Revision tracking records
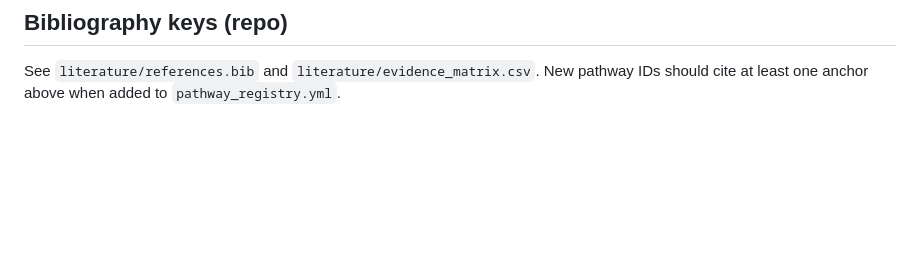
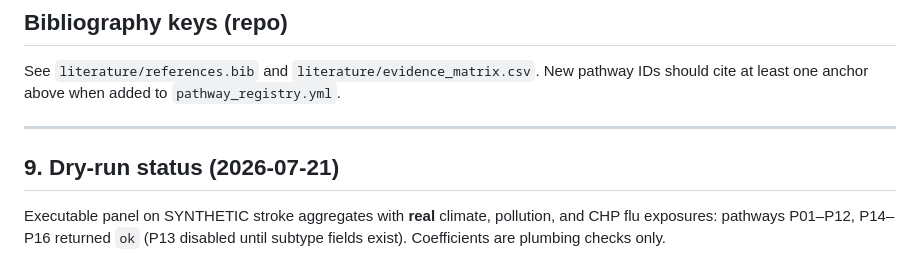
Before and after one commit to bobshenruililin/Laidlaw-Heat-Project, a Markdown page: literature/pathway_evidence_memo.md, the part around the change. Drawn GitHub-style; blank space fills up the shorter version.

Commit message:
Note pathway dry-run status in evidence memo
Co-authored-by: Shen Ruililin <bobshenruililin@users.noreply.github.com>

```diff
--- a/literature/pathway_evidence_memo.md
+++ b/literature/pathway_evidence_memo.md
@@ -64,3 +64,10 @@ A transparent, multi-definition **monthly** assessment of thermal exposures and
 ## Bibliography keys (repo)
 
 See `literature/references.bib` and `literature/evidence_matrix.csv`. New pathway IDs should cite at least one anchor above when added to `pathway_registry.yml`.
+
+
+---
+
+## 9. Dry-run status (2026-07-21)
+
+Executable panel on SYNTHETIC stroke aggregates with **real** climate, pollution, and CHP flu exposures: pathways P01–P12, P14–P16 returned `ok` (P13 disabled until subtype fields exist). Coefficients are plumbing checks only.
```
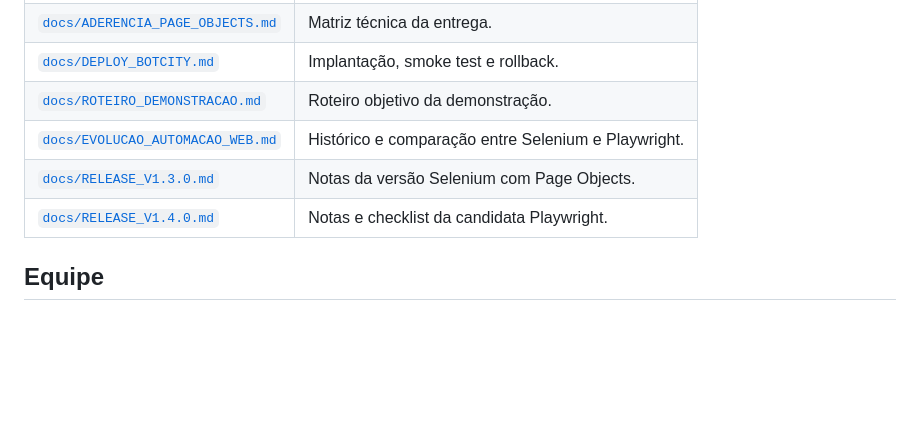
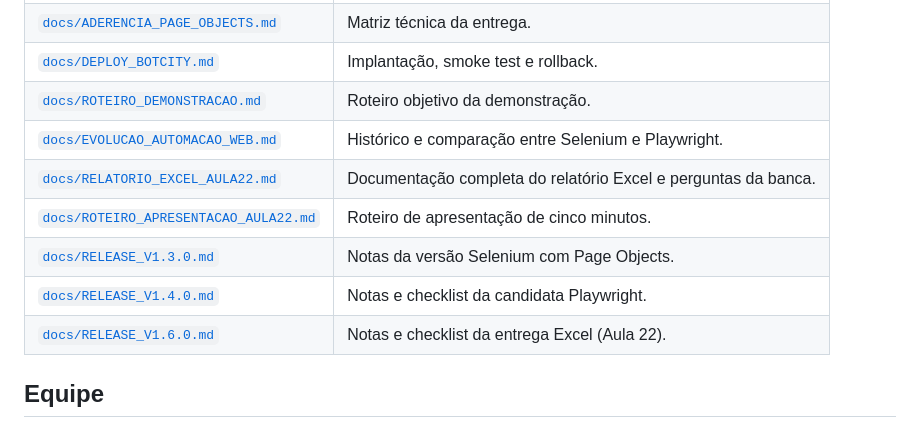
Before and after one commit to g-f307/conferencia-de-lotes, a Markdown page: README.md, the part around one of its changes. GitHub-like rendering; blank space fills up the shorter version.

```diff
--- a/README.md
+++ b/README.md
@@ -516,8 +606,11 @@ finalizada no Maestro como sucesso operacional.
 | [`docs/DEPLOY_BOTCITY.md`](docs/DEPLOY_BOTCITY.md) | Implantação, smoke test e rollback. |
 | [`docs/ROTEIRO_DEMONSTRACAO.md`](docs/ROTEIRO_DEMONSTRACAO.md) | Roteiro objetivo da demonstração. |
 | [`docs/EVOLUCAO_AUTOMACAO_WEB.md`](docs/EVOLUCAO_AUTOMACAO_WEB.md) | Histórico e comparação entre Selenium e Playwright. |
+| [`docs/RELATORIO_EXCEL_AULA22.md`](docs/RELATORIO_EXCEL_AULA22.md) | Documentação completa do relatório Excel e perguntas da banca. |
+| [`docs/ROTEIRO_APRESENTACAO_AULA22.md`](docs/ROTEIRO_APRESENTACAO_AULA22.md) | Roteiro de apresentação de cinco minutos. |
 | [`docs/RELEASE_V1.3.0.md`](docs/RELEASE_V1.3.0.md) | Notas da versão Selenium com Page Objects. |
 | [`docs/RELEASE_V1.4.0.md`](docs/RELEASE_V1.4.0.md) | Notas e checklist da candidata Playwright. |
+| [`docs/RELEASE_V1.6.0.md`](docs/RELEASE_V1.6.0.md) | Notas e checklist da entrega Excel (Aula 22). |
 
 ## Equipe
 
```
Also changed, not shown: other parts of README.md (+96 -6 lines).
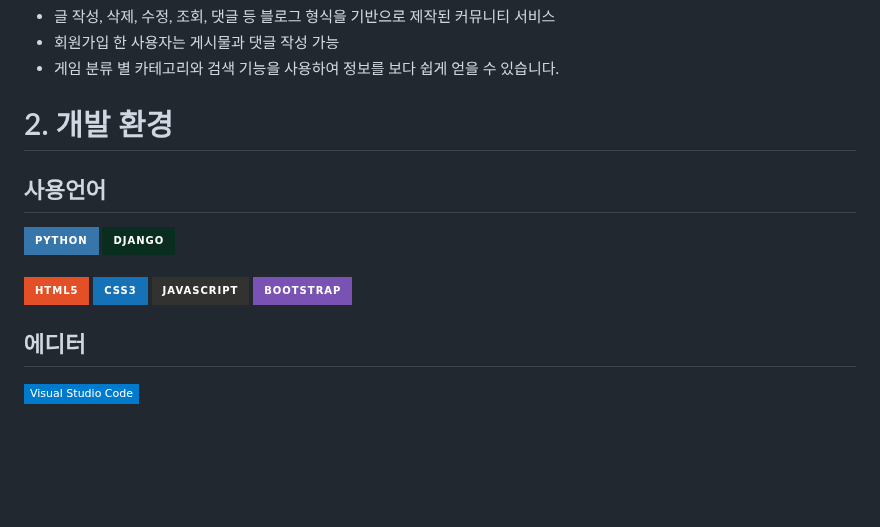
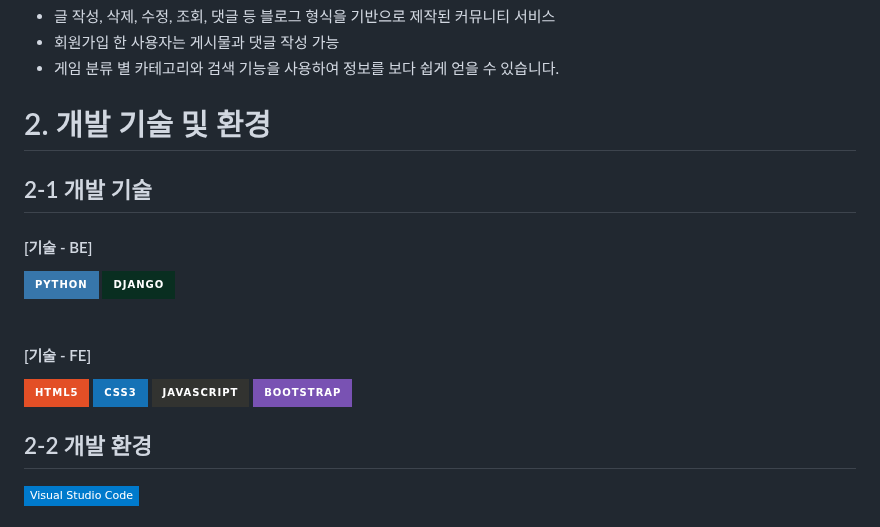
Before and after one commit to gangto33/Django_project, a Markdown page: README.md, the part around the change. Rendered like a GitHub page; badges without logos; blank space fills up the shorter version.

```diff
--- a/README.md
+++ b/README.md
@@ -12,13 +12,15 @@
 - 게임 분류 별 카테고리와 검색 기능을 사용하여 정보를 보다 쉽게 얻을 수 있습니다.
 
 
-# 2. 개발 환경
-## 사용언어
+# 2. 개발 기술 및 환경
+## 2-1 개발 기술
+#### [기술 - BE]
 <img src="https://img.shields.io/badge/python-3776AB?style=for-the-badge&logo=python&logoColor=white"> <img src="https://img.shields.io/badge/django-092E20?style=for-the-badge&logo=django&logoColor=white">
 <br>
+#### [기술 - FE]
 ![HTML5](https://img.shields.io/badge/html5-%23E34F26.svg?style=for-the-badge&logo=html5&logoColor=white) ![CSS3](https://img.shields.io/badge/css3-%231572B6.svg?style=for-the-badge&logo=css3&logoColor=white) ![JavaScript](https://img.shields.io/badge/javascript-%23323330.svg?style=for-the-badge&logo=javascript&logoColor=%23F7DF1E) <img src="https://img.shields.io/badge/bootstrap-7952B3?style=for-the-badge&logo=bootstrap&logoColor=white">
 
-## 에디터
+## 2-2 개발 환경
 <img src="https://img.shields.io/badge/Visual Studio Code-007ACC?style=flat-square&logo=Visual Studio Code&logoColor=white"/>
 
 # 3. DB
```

- What to do:
Except for the pictures, set down all of the records exactly.

- Completed task:
Before and after one commit to bobshenruililin/Laidlaw-Heat-Project, a Markdown page: literature/pathway_evidence_memo.md, the part around the change. Drawn GitHub-style; blank space fills up the shorter version.

Commit message:
Note pathway dry-run status in evidence memo
Co-authored-by: Shen Ruililin <bobshenruililin@users.noreply.github.com>

```diff
--- a/literature/pathway_evidence_memo.md
+++ b/literature/pathway_evidence_memo.md
@@ -64,3 +64,10 @@ A transparent, multi-definition **monthly** assessment of thermal exposures and
 ## Bibliography keys (repo)
 
 See `literature/references.bib` and `literature/evidence_matrix.csv`. New pathway IDs should cite at least one anchor above when added to `pathway_registry.yml`.
+
+
+---
+
+## 9. Dry-run status (2026-07-21)
+
+Executable panel on SYNTHETIC stroke aggregates with **real** climate, pollution, and CHP flu exposures: pathways P01–P12, P14–P16 returned `ok` (P13 disabled until subtype fields exist). Coefficients are plumbing checks only.
```
Before and after one commit to g-f307/conferencia-de-lotes, a Markdown page: README.md, the part around one of its changes. GitHub-like rendering; blank space fills up the shorter version.

```diff
--- a/README.md
+++ b/README.md
@@ -516,8 +606,11 @@ finalizada no Maestro como sucesso operacional.
 | [`docs/DEPLOY_BOTCITY.md`](docs/DEPLOY_BOTCITY.md) | Implantação, smoke test e rollback. |
 | [`docs/ROTEIRO_DEMONSTRACAO.md`](docs/ROTEIRO_DEMONSTRACAO.md) | Roteiro objetivo da demonstração. |
 | [`docs/EVOLUCAO_AUTOMACAO_WEB.md`](docs/EVOLUCAO_AUTOMACAO_WEB.md) | Histórico e comparação entre Selenium e Playwright. |
+| [`docs/RELATORIO_EXCEL_AULA22.md`](docs/RELATORIO_EXCEL_AULA22.md) | Documentação completa do relatório Excel e perguntas da banca. |
+| [`docs/ROTEIRO_APRESENTACAO_AULA22.md`](docs/ROTEIRO_APRESENTACAO_AULA22.md) | Roteiro de apresentação de cinco minutos. |
 | [`docs/RELEASE_V1.3.0.md`](docs/RELEASE_V1.3.0.md) | Notas da versão Selenium com Page Objects. |
 | [`docs/RELEASE_V1.4.0.md`](docs/RELEASE_V1.4.0.md) | Notas e checklist da candidata Playwright. |
+| [`docs/RELEASE_V1.6.0.md`](docs/RELEASE_V1.6.0.md) | Notas e checklist da entrega Excel (Aula 22). |
 
 ## Equipe
 
```
Also changed, not shown: other parts of README.md (+96 -6 lines).
Before and after one commit to gangto33/Django_project, a Markdown page: README.md, the part around the change. Rendered like a GitHub page; badges without logos; blank space fills up the shorter version.

```diff
--- a/README.md
+++ b/README.md
@@ -12,13 +12,15 @@
 - 게임 분류 별 카테고리와 검색 기능을 사용하여 정보를 보다 쉽게 얻을 수 있습니다.
 
 
-# 2. 개발 환경
-## 사용언어
+# 2. 개발 기술 및 환경
+## 2-1 개발 기술
+#### [기술 - BE]
 <img src="https://img.shields.io/badge/python-3776AB?style=for-the-badge&logo=python&logoColor=white"> <img src="https://img.shields.io/badge/django-092E20?style=for-the-badge&logo=django&logoColor=white">
 <br>
+#### [기술 - FE]
 ![HTML5](https://img.shields.io/badge/html5-%23E34F26.svg?style=for-the-badge&logo=html5&logoColor=white) ![CSS3](https://img.shields.io/badge/css3-%231572B6.svg?style=for-the-badge&logo=css3&logoColor=white) ![JavaScript](https://img.shields.io/badge/javascript-%23323330.svg?style=for-the-badge&logo=javascript&logoColor=%23F7DF1E) <img src="https://img.shields.io/badge/bootstrap-7952B3?style=for-the-badge&logo=bootstrap&logoColor=white">
 
-## 에디터
+## 2-2 개발 환경
 <img src="https://img.shields.io/badge/Visual Studio Code-007ACC?style=flat-square&logo=Visual Studio Code&logoColor=white"/>
 
 # 3. DB
```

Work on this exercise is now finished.